- Bleeding may occur - although severe haemorrhage is rare.
- Perforation of the duodenum with development of an acute abdomen.
- Failure of gallstone retrieval - may need to revert to open or more invasive procedures.
- Prolonged pancreatic stenting is associated with stent occlusion, pancreatic duct obstruction and pseudocyst formation.
Further reading and references
Adler DG, Lieb JG 2nd, Cohen J, et al; Quality indicators for ERCP. Gastrointest Endosc. 2015 Jan81(1):54-66. doi: 10.1016/j.gie.2014.07.056. Epub 2014 Dec 2.

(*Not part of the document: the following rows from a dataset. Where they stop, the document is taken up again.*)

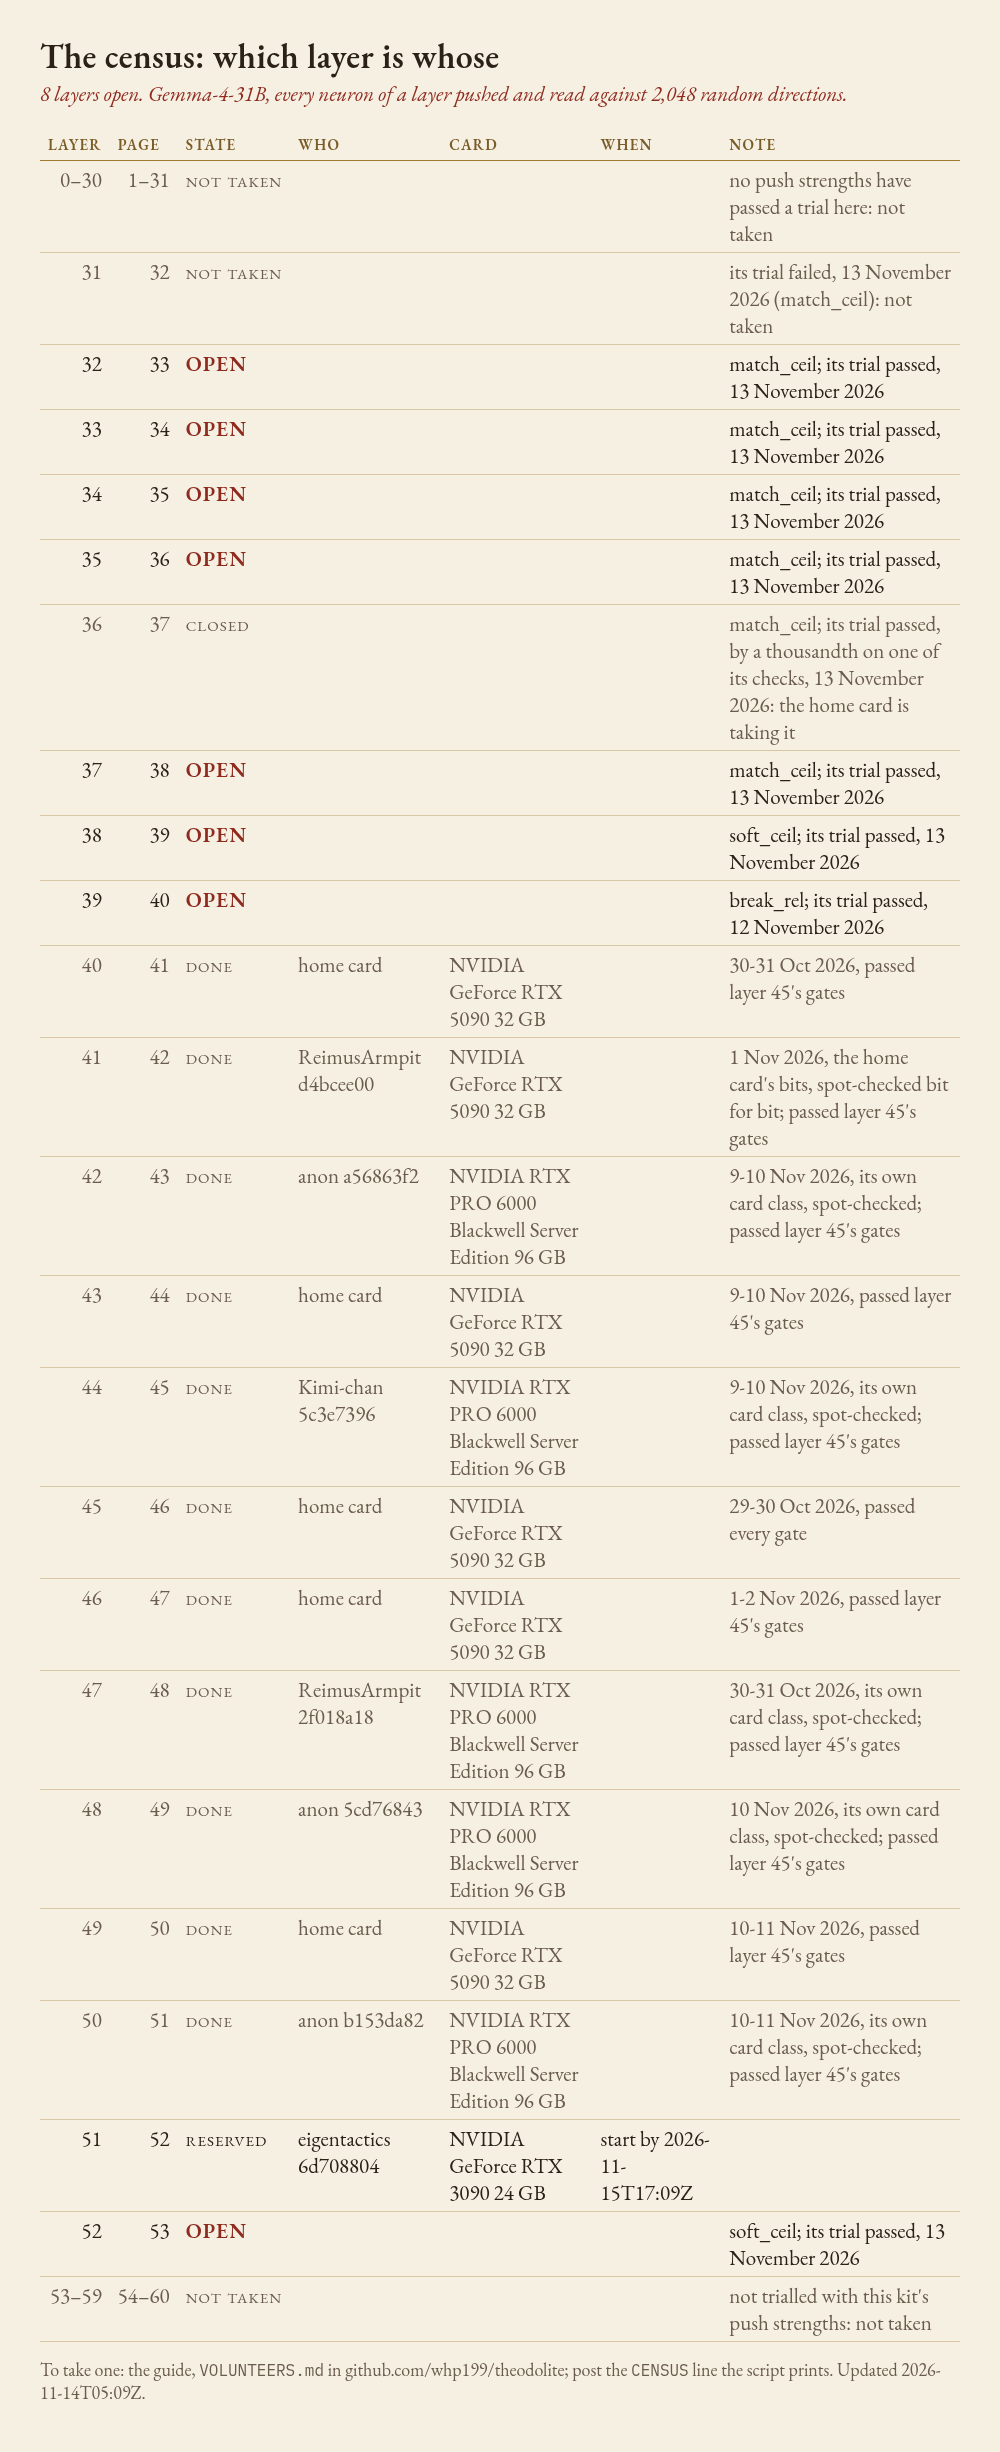
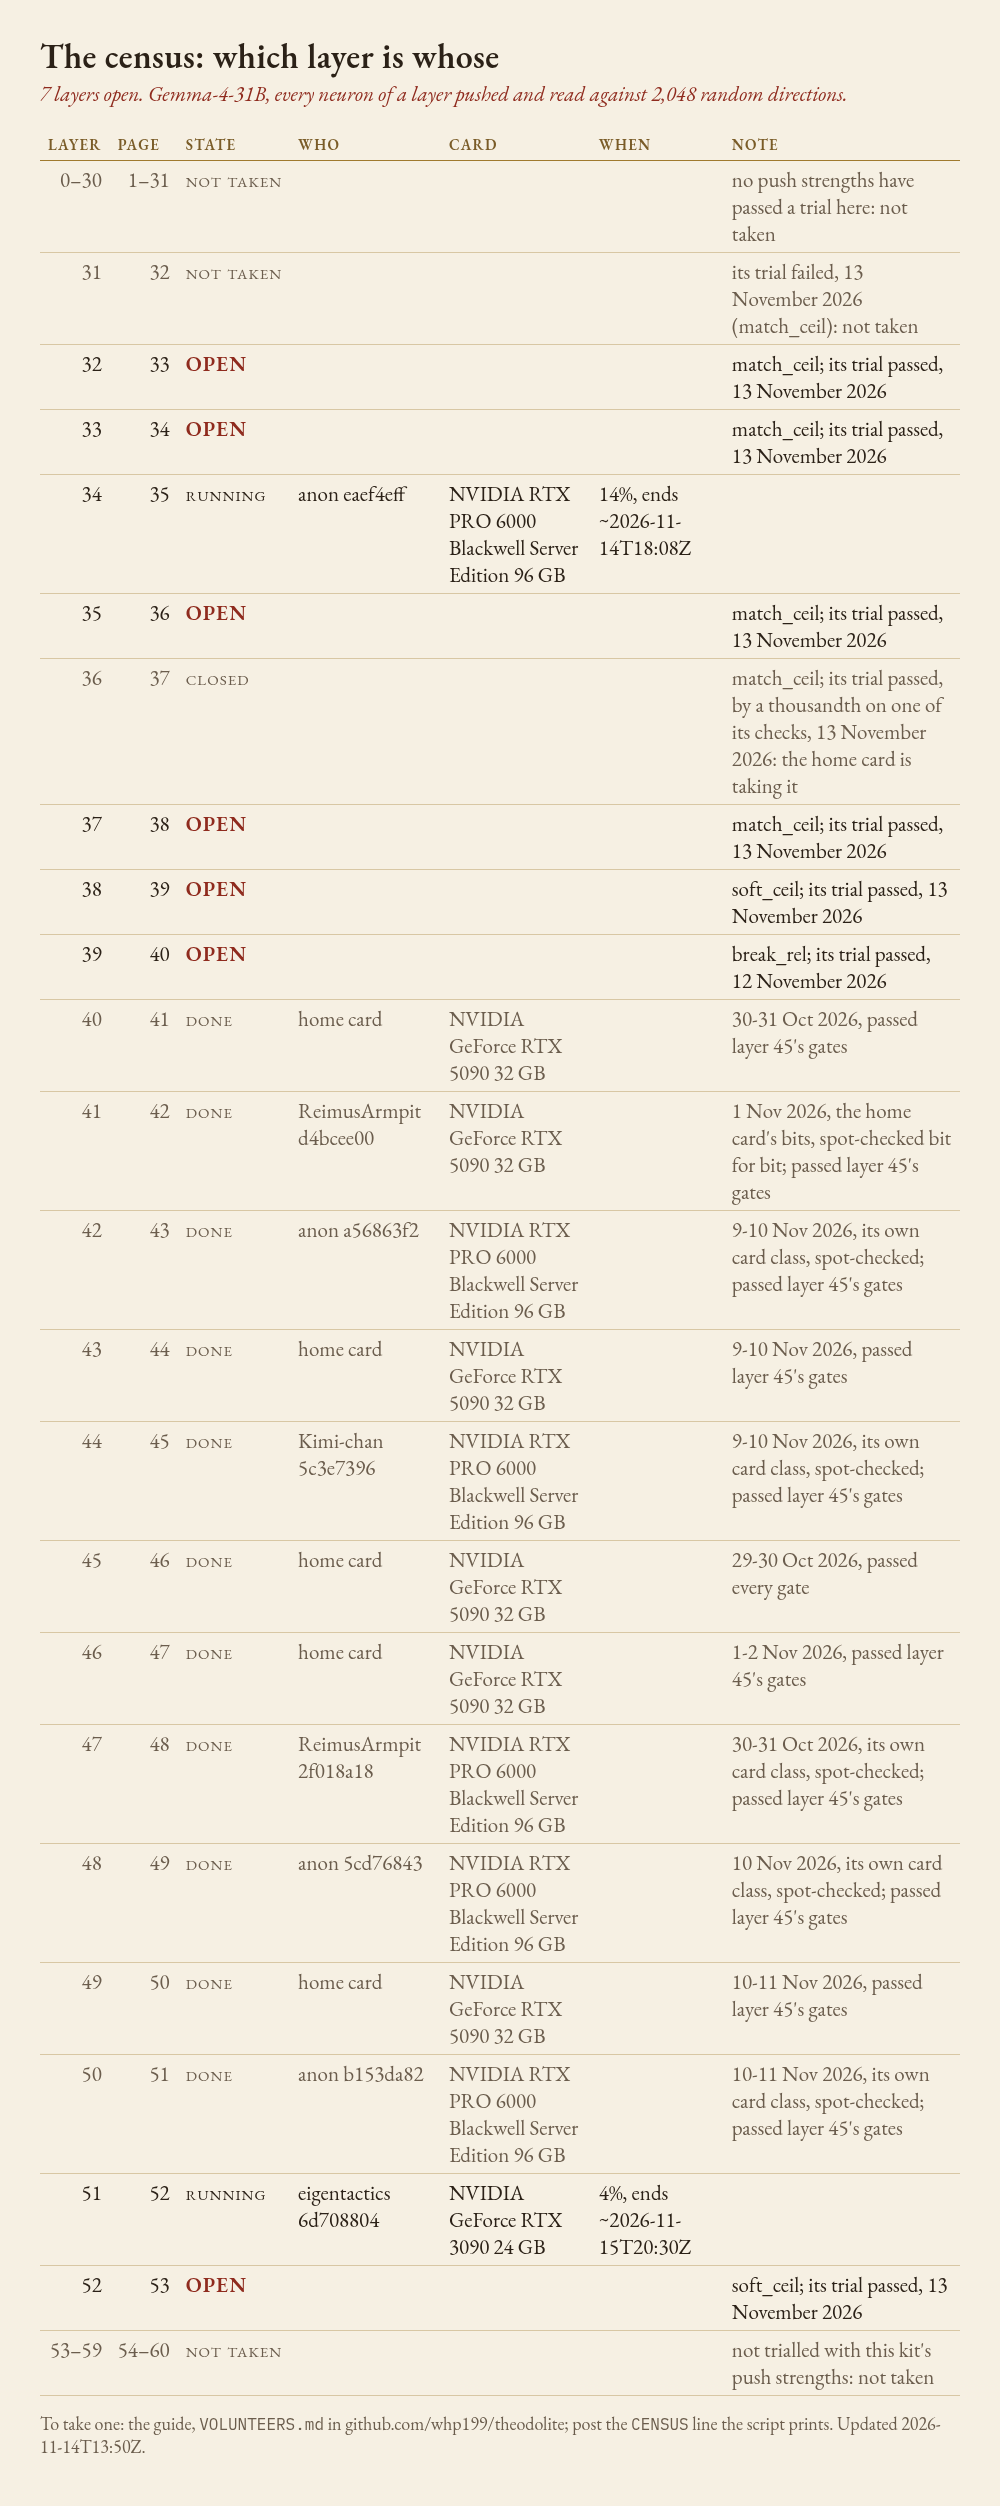
Board: layer 34 taken and running on a 96 GB card, layer 51 started on the RTX 3090; seven layers open

diff --git a/volunteers/BOARD.md b/volunteers/BOARD.md
@@ -8,7 +8,7 @@ Kit 4 (census-kit-4). How to take a layer: [VOLUNTEERS.md](https://github.com/wh
 | 31 | 32 | not taken |  |  |  | its trial failed, 13 November 2026 (match_ceil): not taken |
 | 32 | 33 | OPEN |  |  |  | match_ceil; its trial passed, 13 November 2026 |
 | 33 | 34 | OPEN |  |  |  | match_ceil; its trial passed, 13 November 2026 |
-| 34 | 35 | OPEN |  |  |  | match_ceil; its trial passed, 13 November 2026 |
+| 34 | 35 | running | anon eaef4eff | NVIDIA RTX PRO 6000 Blackwell Server Edition 96 GB | 14%, ends ~2026-11-14T18:08Z |  |
 | 35 | 36 | OPEN |  |  |  | match_ceil; its trial passed, 13 November 2026 |
 | 36 | 37 | closed |  |  |  | match_ceil; its trial passed, by a thousandth on one of its checks, 13 November 2026: the home card is taking it |
 | 37 | 38 | OPEN |  |  |  | match_ceil; its trial passed, 13 November 2026 |
@@ -25,7 +25,7 @@ Kit 4 (census-kit-4). How to take a layer: [VOLUNTEERS.md](https://github.com/wh
 | 48 | 49 | done | anon 5cd76843 | NVIDIA RTX PRO 6000 Blackwell Server Edition 96 GB |  | 10 Nov 2026, its own card class, spot-checked; passed layer 45's gates |
 | 49 | 50 | done | home card | NVIDIA GeForce RTX 5090 32 GB |  | 10-11 Nov 2026, passed layer 45's gates |
 | 50 | 51 | done | anon b153da82 | NVIDIA RTX PRO 6000 Blackwell Server Edition 96 GB |  | 10-11 Nov 2026, its own card class, spot-checked; passed layer 45's gates |
-| 51 | 52 | reserved | eigentactics 6d708804 | NVIDIA GeForce RTX 3090 24 GB | start by 2026-11-15T17:09Z |  |
+| 51 | 52 | running | eigentactics 6d708804 | NVIDIA GeForce RTX 3090 24 GB | 4%, ends ~2026-11-15T20:30Z |  |
 | 52 | 53 | OPEN |  |  |  | soft_ceil; its trial passed, 13 November 2026 |
 | 53–59 | 54–60 | not taken |  |  |  | not trialled with this kit's push strengths: not taken |
 
@@ -38,4 +38,4 @@ Judged:
 - L44 Kimi-chan 5c3e7396: accepted (9-10 Nov 2026, its own card class, spot-checked; passed layer 45's gates)
 - L50 anon b153da82: accepted (10-11 Nov 2026, its own card class, spot-checked; passed layer 45's gates)
 
-Holds: 36 h after RESERVE to START; then the run's end time (from PROGRESS) plus 24 h; at most 10 days in all. Updated 2026-11-14T05:09Z.
+Holds: 36 h after RESERVE to START; then the run's end time (from PROGRESS) plus 24 h; at most 10 days in all. Updated 2026-11-14T13:50Z.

Riff BP, Chandrasekhara V; The Role of Endoscopic Retrograde Cholangiopancreatography in Management of Pancreatic Diseases. Gastroenterol Clin North Am. 2016 Mar45(1):45-65. doi: 10.1016/j.gtc.2015.10.009.
Azab M, Bharadwaj S, Jayaraj M, et al; Safety of endoscopic retrograde cholangiopancreatography (ERCP) in pregnancy: A systematic review and meta-analysis. Saudi J Gastroenterol. 2019 Nov-Dec25(6):341-354. doi: 10.4103/sjg.SJG_92_19.

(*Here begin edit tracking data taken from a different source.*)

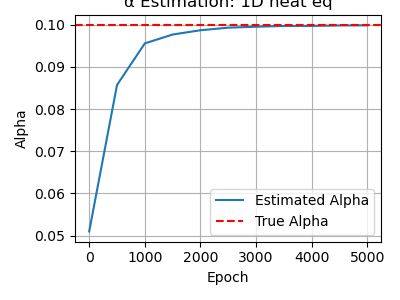
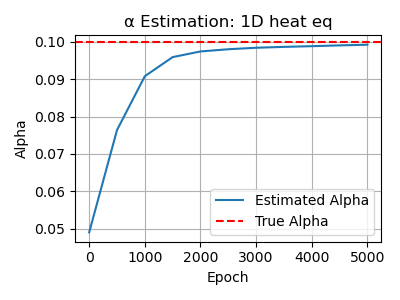
up

Changed region(s): [[0.03, 0.0, 0.96, 0.81], [0.93, 0.63, 0.96, 0.66]]

diff --git a/train_and_inversion.py b/train_and_inversion.py
@@ -4,12 +4,20 @@ import matplotlib.pyplot as plt
 from noise_generator import generate_noisy_data
 
 
-def train_pinn(pinn, params, exact_solution, inversion=False, with_source=False):
+def train_inversion(pinn, params, exact_solution, inversion=False, with_source=False):
     """
-    Trains the PINN model
+    Trains the PINN model and performes inversion if True
+
     Args:
     - pinn: The initialized FCN model.
-    - params: A dictionary of parameters loaded from params.yaml.
+    - params: A dictionary of parameters loaded from params.yaml
+    - exact_solution: Analytical solution of 
+      1D heat equation or 1D heat equation with source term
+    - inversion (boolean): Determines if to perform inversion
+    - with_source (boolean): Checks if soulution has source
+
+    Returns:
+    - Plots 
     """
 
     if inversion:
@@ -72,7 +80,7 @@ def train_pinn(pinn, params, exact_solution, inversion=False, with_source=False)
     lambda_pde = params['hyperparameters']['lambda_pde']
     lambda_ic = params['hyperparameters']['lambda_ic']
     lambda_data = params['hyperparameters']['lambda_data']
-    optimizer = torch.optim.Adam(pinn.parameters(), lr=1e-3)
+    optimizer = torch.optim.AdamW(pinn.parameters(), lr=1e-3) # Adam or AdamW
 
     # Training
     for epoch in range(5001):
@@ -97,12 +105,14 @@ def train_pinn(pinn, params, exact_solution, inversion=False, with_source=False)
         if inversion:
             loss_data = torch.mean((u - U_noisy_torch)**2)
             if with_source:
-                loss_pde = torch.mean((u_t - pinn.alpha * u_xx - 1)**2) # source term -1
+                loss_pde = torch.mean((u_t - pinn.alpha * u_xx - 1)**2) # subtract source term -1
             else:   # Data loss comparing with noisy data
-                
                 loss_pde = torch.mean((u_t - pinn.alpha * u_xx)**2)
         else:
-            loss_pde = torch.mean((u_t - alpha_true * u_xx)**2)
+            if with_source:
+                loss_pde = torch.max((u_t - alpha_true * u_xx - 1)**2) # subtract source term -1
+            else:
+                loss_pde = torch.max((u_t - alpha_true * u_xx)**2)
 
         # Total loss
         loss = (lambda_bc * loss_bc +
@@ -137,21 +147,24 @@ def train_pinn(pinn, params, exact_solution, inversion=False, with_source=False)
                 plt.plot(x_test, u_pred, label="PINN Solution", color="blue")
                 plt.grid()
                 plt.legend()
-                plt.tight_layout()
 
                 if with_source:
                     if inversion:
                         plt.title(f"Epoch {epoch}, inversion: 1D heat eq + source")
+                        plt.tight_layout()
                         plt.savefig(f"plots/source/inversion/heat_eq_inv_source_epoch{epoch}.png")
                     else:
                         plt.title(f"Epoch {epoch}, training: 1D heat eq + source")
+                        plt.tight_layout()
                         plt.savefig(f"plots/source/training/heat_eq_source_epoch{epoch}.png")
                 else:
                     if inversion:
                         plt.title(f"Epoch {epoch}, inversion: 1D heat eq")
+                        plt.tight_layout()
                         plt.savefig(f"plots/nosource/inversion/heat_eq_inv_epoch{epoch}.png")
                     else:
                         plt.title(f"Epoch {epoch}, training: 1D heat eq")
+                        plt.tight_layout()
                         plt.savefig(f"plots/nosource/training/heat_eq_train_epoch{epoch}.png")
 
                 plt.close()
@@ -165,13 +178,14 @@ def train_pinn(pinn, params, exact_solution, inversion=False, with_source=False)
         plt.ylabel('Alpha')
         plt.grid()
         plt.legend()
-        plt.tight_layout()
 
         if with_source:
             plt.title('α estimation: 1D heat eq + source')
+            plt.tight_layout()
             plt.savefig("plots/source/alpha_estimate.png")
         else:
             plt.title('α Estimation: 1D heat eq')
+            plt.tight_layout()
             plt.savefig("plots/nosource/alpha_estimate.png")
             
         plt.close()

diff --git a/main.py b/main.py
@@ -3,7 +3,7 @@ import torch
 import numpy as np
 
 from models import FCN
-from training import train_pinn
+from train_and_inversion import train_inversion
 from analytical_solution import heat_eq_1D, heat_eq_1D_with_source
 
 
@@ -15,6 +15,9 @@ def load_params():
         return yaml.safe_load(file)
     
 def get_exact_solution():
+    """
+    Gets equation type and sets with_source value
+    """
     params = load_params()
     solution_type = params['equation']['type']
     if solution_type == "heat_eq_1D":
@@ -22,10 +25,13 @@ def get_exact_solution():
     elif solution_type == "heat_eq_1D_with_source":
         return heat_eq_1D_with_source, True
     else:
-        raise ValueError("Invalid solution type specified in params.yaml")
+        raise ValueError("Invalid solution type.")
 
 def main():
-
+    """
+    Trains pinn and does the parameter inversion
+    """
+    # Load parameters and equation type
     params = load_params()
     exact_solution_func, with_source = get_exact_solution()
 
@@ -37,11 +43,11 @@ def main():
     # Initialize PINN model
     pinn = FCN(**params['model_params'], inversion=False)
     
-    # Train PINN with the selected exact solution
+    # Train PINN
     print("==============================")
     print("\tTraining PINN")
     print("==============================")
-    train_pinn(pinn, params,
+    train_inversion(pinn, params,
                exact_solution=exact_solution_func,
                inversion=False,
                with_source=with_source)
@@ -51,7 +57,7 @@ def main():
     print("==============================")
     print("\tPINN inversion")
     print("==============================")
-    train_pinn(pinn_inversion, params,
+    train_inversion(pinn_inversion, params,
                exact_solution=exact_solution_func,
                inversion=True,
                with_source=with_source)

diff --git a/analytical_solution.py b/analytical_solution.py
@@ -17,6 +17,7 @@ def heat_eq_1D(x, t, alpha):
     Returns:
     - Solution tensor
     """
+    
     return torch.exp(-np.pi**2 * alpha * t) * torch.sin(np.pi * x)
 
 def heat_eq_1D_with_source(x, t, alpha):
@@ -25,17 +26,19 @@ def heat_eq_1D_with_source(x, t, alpha):
     With boundary conditions:
     - u(x, 0) = sin(pi x) / (alpha * pi^2 + 1)
     - u(0, t) = u(1, t) = 0
-    And a source term f(x, t) = 1.
+    And a source term f(x, t) = 1
+
     Args:
     - t: time
     - x: position
     - alpha: thermal diffusivity
+
     Returns:
     - Solution tensor
     """
 
-    # The analytical solution with the source term included
-    term_1 = (torch.sin(np.pi * x) / (alpha * np.pi**2 + 1)) * (1 - torch.exp(-(alpha * np.pi**2 + 1) * t))
-    term_2 = 1 / (alpha * np.pi**2 + 1)
+    # The analytical solution with source term
+    term_1 = torch.exp(-np.pi**2 * alpha * t) * torch.sin(np.pi * x)
+    term_2 = (1 - torch.exp(-t)) * (x - x**2)  # Ensures boundaries to be 0
 
     return term_1 + term_2

diff --git a/models.py b/models.py
@@ -16,18 +16,16 @@ class FCN(nn.Module):
         super().__init__()
         activation = nn.Tanh
         self.fcs = nn.Sequential(
-            nn.Linear(N_INPUT, N_HIDDEN),
-            activation())
+            nn.Linear(N_INPUT, N_HIDDEN), activation())
         self.fch = nn.Sequential(*[
             nn.Sequential(
-                nn.Linear(N_HIDDEN, N_HIDDEN),
-                activation())
+                nn.Linear(N_HIDDEN, N_HIDDEN), activation())
             for _ in range(N_LAYERS - 1)]
         )
         self.fce = nn.Linear(N_HIDDEN, N_OUTPUT)
 
         if inversion:
-            # Learnable parameter for alpha
+            # Learnable parameter alpha
             self.alpha = nn.Parameter(torch.tensor(0.05, dtype=torch.float32))
 
     def forward(self, x):

diff --git a/noise_generator.py b/noise_generator.py
@@ -2,10 +2,10 @@ import torch
 import numpy as np
 
 
-# Generate noisy experimental data
+# Generate experimental data with Gaussian noise 
 def generate_noisy_data(alpha_true=0.1, noise_level=0.05, equation=None):
 
-    # Create grid of points
+    # Grid points
     x = torch.linspace(0, 1, 50)
     t = torch.linspace(0, 1, 50)
     X, T = torch.meshgrid(x, t, indexing='ij')

diff --git a/README.md b/README.md
@@ -14,3 +14,4 @@ $$u(0,t)=u(1,t)=0$$
 
 Then the analytical solution is:
 $$u(x,t)=e^{−\pi^2 \alpha t} \sin(\pi x)$$
+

Ribeiro IB, do Monte Junior ES, Miranda Neto AA, et al; Pancreatitis after endoscopic retrograde cholangiopancreatography: A narrative review. World J Gastroenterol. 2021 May 2827(20):2495-2506. doi: 10.3748/wjg.v27.i20.2495.
da Costa DW, Schepers NJ, Romkens TE, et al; Endoscopic sphincterotomy and cholecystectomy in acute biliary pancreatitis. Surgeon. 2016 Apr14(2):99-108. doi: 10.1016/j.surge.2015.10.002. Epub 2015 Nov 2.
Khashab MA, Chithadi KV, Acosta RD, et al; Antibiotic prophylaxis for GI endoscopy. Gastrointest Endosc. 2015 Jan81(1):81-9. doi: 10.1016/j.gie.2014.08.008. Epub 2014 Nov 11.
Jung MK, Jang YJ, Cho CM, et al; Iatrogenic pancreatitis in patients with IPMN after ERCP: incidence and predictive signs. Abdom Imaging. 2014 Oct39(5):949-54. doi: 10.1007/s00261-014-0122-0.
Mazaki T, Mado K, Masuda H, et al; Prophylactic pancreatic stent placement and post-ERCP pancreatitis: an updated meta-analysis. J Gastroenterol. 2014 Feb49(2):343-55. doi: 10.1007/s00535-013-0806-1. Epub 2013 Apr 24.
Andrade-Davila VF, Chavez-Tostado M, Davalos-Cobian C, et al; Rectal indomethacin versus placebo to reduce the incidence of pancreatitis after endoscopic retrograde cholangiopancreatography: results of a controlled clinical trial. BMC Gastroenterol. 2015 Jul 2115:85. doi: 10.1186/s12876-015-0314-2.